**GOAL OF THE EXERCISE**
The records follow. Print, word for word, the first line through the "Add producer theory" line.
*** THE DATA ***
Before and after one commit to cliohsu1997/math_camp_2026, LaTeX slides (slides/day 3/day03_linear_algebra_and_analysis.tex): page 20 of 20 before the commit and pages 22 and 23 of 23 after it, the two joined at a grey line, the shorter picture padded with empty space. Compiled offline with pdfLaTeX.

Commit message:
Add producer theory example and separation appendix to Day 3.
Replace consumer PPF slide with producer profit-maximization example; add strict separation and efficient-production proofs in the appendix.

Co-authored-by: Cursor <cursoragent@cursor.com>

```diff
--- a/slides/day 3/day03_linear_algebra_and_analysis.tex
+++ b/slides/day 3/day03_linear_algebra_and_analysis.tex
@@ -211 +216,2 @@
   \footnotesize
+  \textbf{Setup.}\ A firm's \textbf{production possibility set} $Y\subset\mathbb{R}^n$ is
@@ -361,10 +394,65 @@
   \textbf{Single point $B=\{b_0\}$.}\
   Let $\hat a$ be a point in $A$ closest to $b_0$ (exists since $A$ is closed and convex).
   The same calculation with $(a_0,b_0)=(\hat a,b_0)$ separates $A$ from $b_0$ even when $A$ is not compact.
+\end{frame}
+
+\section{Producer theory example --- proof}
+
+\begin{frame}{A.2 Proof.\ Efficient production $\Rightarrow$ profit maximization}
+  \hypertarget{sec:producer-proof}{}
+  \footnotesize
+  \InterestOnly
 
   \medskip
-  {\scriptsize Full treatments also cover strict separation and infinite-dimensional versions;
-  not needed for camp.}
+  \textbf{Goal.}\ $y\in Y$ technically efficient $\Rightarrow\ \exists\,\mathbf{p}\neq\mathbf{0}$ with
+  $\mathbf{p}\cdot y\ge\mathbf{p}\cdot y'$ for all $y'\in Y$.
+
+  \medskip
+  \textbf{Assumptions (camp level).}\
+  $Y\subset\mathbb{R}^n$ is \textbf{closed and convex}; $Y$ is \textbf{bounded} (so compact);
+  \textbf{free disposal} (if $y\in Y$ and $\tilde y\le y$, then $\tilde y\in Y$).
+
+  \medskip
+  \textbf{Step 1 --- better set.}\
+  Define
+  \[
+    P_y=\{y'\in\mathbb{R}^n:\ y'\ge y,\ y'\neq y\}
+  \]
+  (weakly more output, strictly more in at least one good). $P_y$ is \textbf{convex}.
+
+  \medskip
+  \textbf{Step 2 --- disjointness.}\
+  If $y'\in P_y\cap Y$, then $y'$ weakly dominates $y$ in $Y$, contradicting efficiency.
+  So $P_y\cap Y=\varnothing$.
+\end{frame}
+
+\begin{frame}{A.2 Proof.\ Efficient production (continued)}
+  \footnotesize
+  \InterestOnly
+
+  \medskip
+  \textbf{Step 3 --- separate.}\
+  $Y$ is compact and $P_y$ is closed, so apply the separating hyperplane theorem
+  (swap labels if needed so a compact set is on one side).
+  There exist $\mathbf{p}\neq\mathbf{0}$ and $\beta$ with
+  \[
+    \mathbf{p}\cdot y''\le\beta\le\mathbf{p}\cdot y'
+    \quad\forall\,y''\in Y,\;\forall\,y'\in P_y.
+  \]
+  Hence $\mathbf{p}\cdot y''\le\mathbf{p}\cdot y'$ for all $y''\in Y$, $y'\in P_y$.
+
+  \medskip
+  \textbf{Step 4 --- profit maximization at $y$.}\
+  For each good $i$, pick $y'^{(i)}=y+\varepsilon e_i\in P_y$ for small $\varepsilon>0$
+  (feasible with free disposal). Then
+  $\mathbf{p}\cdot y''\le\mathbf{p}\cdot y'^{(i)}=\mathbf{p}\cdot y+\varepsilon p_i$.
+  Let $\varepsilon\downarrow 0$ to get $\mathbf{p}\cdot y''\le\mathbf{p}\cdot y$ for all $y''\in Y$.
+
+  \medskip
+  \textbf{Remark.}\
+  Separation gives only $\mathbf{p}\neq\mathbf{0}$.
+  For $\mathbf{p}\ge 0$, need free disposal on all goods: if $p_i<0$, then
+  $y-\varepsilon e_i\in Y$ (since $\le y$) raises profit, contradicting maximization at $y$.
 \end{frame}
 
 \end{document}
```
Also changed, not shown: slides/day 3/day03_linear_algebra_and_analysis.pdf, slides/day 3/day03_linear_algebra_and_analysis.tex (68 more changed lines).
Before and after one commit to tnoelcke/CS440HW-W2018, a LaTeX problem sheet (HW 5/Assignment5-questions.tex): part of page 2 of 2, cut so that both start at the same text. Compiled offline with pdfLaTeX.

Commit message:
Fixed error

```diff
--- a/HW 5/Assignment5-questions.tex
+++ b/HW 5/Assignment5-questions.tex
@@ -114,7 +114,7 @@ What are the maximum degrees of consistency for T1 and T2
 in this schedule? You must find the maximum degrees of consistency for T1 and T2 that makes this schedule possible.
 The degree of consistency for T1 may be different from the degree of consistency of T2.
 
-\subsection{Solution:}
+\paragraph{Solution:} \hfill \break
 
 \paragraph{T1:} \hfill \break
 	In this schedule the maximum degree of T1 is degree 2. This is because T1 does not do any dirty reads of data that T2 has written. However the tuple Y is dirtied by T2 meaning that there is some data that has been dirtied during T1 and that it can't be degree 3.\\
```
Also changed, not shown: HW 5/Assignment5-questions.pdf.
*** End of THE DATA ***
**THE COMPLETED TASK**
Before and after one commit to cliohsu1997/math_camp_2026, LaTeX slides (slides/day 3/day03_linear_algebra_and_analysis.tex): page 20 of 20 before the commit and pages 22 and 23 of 23 after it, the two joined at a grey line, the shorter picture padded with empty space. Compiled offline with pdfLaTeX.

Commit message:
Add producer theory example and separation appendix to Day 3.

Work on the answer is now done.